** EXERCISE AIM **
Which lines of the records contain "displayProjects"? Collect every one of them.

== Segment start ==

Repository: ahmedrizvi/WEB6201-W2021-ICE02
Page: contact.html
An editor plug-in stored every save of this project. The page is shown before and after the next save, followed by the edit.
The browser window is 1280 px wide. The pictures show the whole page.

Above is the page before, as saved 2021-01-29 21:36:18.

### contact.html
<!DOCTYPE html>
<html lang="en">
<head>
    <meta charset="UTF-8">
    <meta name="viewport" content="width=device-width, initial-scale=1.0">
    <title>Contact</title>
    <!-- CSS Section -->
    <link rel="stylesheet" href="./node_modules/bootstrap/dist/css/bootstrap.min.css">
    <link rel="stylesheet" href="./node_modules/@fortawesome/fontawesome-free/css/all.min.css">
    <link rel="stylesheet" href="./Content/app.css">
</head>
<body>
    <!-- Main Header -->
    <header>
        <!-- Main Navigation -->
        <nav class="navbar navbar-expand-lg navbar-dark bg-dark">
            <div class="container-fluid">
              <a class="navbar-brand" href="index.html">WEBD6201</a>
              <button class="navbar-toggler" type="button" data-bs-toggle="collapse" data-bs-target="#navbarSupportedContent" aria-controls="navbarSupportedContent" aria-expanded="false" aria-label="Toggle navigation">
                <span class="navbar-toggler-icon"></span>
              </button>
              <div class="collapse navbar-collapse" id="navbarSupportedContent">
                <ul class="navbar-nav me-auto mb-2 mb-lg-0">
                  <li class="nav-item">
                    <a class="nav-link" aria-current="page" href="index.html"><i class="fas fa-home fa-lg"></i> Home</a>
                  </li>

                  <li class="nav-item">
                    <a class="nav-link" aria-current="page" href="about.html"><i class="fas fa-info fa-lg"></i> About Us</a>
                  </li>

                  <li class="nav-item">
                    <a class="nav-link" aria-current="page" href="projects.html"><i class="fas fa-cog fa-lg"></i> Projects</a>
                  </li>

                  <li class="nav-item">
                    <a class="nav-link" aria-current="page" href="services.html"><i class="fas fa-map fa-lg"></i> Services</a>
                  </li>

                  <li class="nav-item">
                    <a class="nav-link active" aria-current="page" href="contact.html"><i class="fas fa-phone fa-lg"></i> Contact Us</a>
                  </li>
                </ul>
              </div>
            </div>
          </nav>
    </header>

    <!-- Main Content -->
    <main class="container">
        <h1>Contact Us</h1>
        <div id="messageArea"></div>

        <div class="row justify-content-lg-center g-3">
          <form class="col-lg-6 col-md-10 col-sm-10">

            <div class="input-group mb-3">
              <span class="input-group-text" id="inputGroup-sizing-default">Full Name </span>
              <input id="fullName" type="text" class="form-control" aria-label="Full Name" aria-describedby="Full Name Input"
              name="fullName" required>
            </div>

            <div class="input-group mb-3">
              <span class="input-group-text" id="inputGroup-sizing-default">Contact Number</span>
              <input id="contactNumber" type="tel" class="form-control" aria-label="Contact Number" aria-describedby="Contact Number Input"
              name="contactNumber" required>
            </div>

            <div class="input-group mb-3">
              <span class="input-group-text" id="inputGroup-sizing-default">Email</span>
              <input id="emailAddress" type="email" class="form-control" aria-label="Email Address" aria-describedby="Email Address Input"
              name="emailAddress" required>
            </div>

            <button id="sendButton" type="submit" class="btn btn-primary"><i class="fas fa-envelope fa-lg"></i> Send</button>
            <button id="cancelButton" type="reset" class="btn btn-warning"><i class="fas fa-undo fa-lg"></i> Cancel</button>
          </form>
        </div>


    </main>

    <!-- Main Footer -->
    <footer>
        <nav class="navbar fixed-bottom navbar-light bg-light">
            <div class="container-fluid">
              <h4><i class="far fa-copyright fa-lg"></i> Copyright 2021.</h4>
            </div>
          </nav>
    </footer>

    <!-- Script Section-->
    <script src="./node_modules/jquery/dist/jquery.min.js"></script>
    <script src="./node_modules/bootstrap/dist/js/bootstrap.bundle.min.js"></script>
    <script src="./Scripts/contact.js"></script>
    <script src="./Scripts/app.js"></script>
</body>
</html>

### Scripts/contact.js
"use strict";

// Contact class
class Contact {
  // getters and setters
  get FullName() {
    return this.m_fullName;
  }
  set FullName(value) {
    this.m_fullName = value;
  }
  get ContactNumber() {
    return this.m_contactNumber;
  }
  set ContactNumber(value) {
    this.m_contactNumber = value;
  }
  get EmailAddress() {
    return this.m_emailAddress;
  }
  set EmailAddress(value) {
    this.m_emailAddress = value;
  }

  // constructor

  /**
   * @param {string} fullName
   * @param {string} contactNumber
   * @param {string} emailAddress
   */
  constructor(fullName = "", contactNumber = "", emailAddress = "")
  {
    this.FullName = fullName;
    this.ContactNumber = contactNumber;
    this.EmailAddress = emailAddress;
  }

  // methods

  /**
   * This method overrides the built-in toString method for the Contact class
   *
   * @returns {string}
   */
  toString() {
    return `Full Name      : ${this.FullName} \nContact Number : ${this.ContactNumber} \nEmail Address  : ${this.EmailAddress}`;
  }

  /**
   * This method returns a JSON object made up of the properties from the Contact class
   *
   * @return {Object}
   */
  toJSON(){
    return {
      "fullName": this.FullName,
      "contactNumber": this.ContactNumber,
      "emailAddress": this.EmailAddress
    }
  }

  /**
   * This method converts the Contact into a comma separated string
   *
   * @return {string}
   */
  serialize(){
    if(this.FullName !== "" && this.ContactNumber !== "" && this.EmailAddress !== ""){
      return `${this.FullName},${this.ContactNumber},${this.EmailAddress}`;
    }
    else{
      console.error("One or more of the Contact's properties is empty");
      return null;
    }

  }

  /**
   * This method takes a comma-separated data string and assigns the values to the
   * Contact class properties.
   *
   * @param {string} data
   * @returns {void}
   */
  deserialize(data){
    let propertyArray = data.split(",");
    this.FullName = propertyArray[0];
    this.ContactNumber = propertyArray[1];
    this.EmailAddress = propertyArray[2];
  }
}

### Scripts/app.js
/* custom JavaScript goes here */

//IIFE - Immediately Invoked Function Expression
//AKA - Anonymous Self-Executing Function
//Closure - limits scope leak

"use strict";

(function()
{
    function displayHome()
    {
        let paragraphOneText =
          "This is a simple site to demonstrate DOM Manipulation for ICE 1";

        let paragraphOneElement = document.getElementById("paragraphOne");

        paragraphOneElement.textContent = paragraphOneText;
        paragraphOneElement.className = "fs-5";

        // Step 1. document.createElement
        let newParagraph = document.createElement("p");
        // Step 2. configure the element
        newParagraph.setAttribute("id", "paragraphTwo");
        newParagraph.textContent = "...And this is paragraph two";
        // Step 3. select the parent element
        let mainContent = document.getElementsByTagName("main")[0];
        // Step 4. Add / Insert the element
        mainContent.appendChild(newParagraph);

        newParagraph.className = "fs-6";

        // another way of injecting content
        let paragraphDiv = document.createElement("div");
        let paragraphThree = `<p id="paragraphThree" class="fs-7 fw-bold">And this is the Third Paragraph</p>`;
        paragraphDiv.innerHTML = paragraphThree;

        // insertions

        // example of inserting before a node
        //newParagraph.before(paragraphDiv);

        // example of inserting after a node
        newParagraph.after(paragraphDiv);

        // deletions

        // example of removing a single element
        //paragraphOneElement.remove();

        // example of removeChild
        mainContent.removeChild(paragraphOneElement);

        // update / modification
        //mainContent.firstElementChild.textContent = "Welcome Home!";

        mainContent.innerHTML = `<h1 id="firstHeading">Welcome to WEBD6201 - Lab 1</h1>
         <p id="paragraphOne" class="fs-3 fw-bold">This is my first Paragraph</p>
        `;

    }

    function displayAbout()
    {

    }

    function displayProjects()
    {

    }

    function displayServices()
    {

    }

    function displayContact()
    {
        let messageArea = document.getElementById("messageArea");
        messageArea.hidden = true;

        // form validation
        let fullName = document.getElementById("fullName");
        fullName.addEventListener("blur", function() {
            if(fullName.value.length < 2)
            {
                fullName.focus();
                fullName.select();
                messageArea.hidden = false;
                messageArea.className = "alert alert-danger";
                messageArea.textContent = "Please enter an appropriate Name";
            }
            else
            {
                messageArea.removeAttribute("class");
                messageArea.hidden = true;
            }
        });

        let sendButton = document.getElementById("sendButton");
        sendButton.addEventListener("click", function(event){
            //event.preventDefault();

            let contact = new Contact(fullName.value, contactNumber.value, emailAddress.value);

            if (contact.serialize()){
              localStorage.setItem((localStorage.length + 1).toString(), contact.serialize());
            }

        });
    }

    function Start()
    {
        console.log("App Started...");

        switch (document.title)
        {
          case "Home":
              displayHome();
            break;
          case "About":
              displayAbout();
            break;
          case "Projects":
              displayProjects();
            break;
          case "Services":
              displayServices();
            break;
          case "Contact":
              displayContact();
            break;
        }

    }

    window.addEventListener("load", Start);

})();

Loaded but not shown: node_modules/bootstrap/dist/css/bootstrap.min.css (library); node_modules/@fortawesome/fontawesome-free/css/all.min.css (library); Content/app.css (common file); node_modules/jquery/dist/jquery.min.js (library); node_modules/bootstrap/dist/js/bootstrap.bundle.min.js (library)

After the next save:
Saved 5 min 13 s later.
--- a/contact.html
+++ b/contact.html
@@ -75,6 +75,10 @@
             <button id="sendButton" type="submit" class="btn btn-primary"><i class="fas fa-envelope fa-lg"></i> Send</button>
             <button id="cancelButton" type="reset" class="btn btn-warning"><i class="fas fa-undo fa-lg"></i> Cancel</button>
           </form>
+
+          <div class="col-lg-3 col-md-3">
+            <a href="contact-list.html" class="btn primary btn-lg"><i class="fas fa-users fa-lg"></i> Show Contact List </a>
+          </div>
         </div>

== Segment end ==

** RESPONSE AREA **
    function displayProjects()
              displayProjects();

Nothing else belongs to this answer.